Records contained in a dataset
┌──

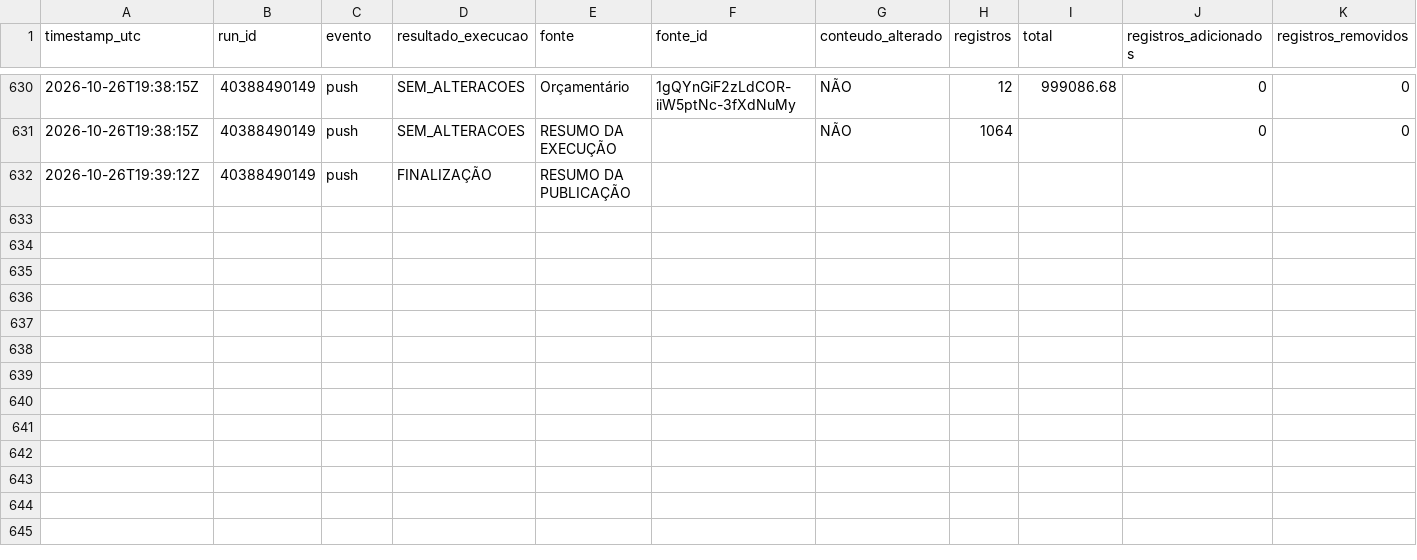
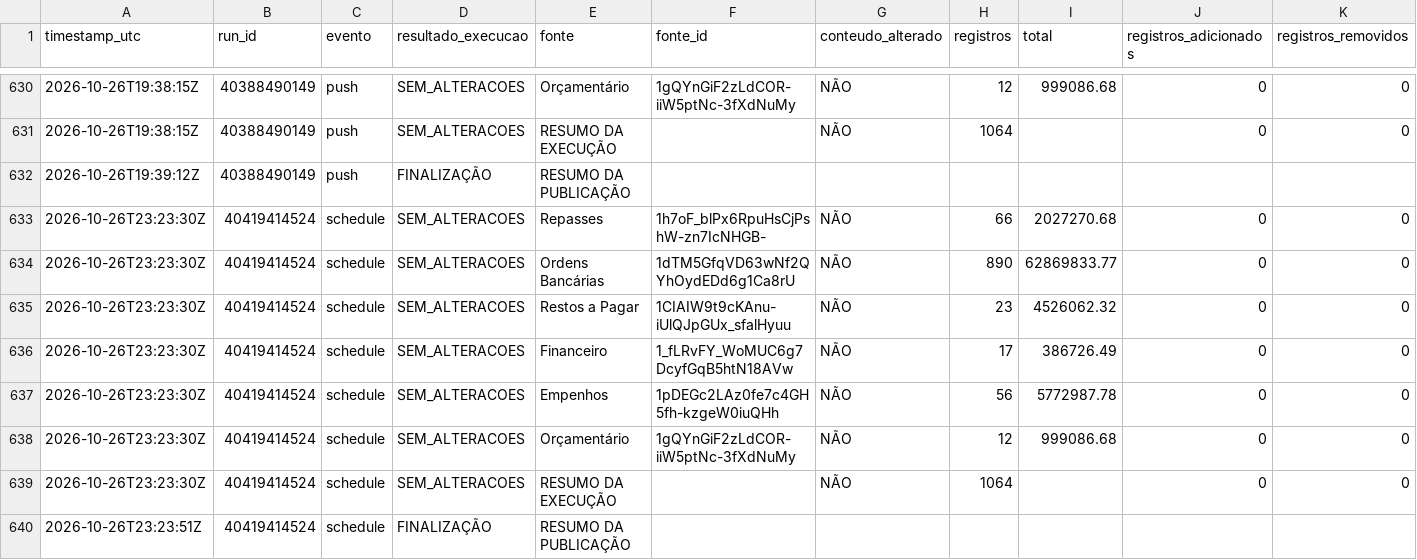
Before and after one commit to DanielBrasilIOC/brasil, a CSV file: logs/atualizacoes_dashboard.csv, drawn as a sheet; only a part is shown, gaps mark what is left out; rows hold the shown columns only; the diff names each change by its address in the sheet, - before the commit and + after, or states it on an @@ line.

```diff
--- a/logs/atualizacoes_dashboard.csv
+++ b/logs/atualizacoes_dashboard.csv
+row 633: 2026-10-26T23:23:30Z | 40419414524 | schedule | SEM_ALTERACOES | Repasses | 1h7oF_blPx6RpuHsCjPshW-zn7IcNHGB- | NÃO | 66 | 2027270.68 | 0 | 0
+row 634: 2026-10-26T23:23:30Z | 40419414524 | schedule | SEM_ALTERACOES | Ordens Bancárias | 1dTM5GfqVD63wNf2QYhOydEDd6g1Ca8rU | NÃO | 890 | 62869833.77 | 0 | 0
+row 635: 2026-10-26T23:23:30Z | 40419414524 | schedule | SEM_ALTERACOES | Restos a Pagar | 1CIAIW9t9cKAnu-iUlQJpGUx_sfalHyuu | NÃO | 23 | 4526062.32 | 0 | 0
+row 636: 2026-10-26T23:23:30Z | 40419414524 | schedule | SEM_ALTERACOES | Financeiro | 1_fLRvFY_WoMUC6g7DcyfGqB5htN18AVw | NÃO | 17 | 386726.49 | 0 | 0
+row 637: 2026-10-26T23:23:30Z | 40419414524 | schedule | SEM_ALTERACOES | Empenhos | 1pDEGc2LAz0fe7c4GH5fh-kzgeW0iuQHh | NÃO | 56 | 5772987.78 | 0 | 0
+row 638: 2026-10-26T23:23:30Z | 40419414524 | schedule | SEM_ALTERACOES | Orçamentário | 1gQYnGiF2zLdCOR-iiW5ptNc-3fXdNuMy | NÃO | 12 | 999086.68 | 0 | 0
+row 639: 2026-10-26T23:23:30Z | 40419414524 | schedule | SEM_ALTERACOES | RESUMO DA EXECUÇÃO |  | NÃO | 1064 |  | 0 | 0
+row 640: 2026-10-26T23:23:51Z | 40419414524 | schedule | FINALIZAÇÃO | RESUMO DA PUBLICAÇÃO
```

└──

Brief: Among the records, find the lines that contain "RESUMO" and copy each of them.

Reply:
+row 639: 2026-10-26T23:23:30Z | 40419414524 | schedule | SEM_ALTERACOES | RESUMO DA EXECUÇÃO |  | NÃO | 1064 |  | 0 | 0
+row 640: 2026-10-26T23:23:51Z | 40419414524 | schedule | FINALIZAÇÃO | RESUMO DA PUBLICAÇÃO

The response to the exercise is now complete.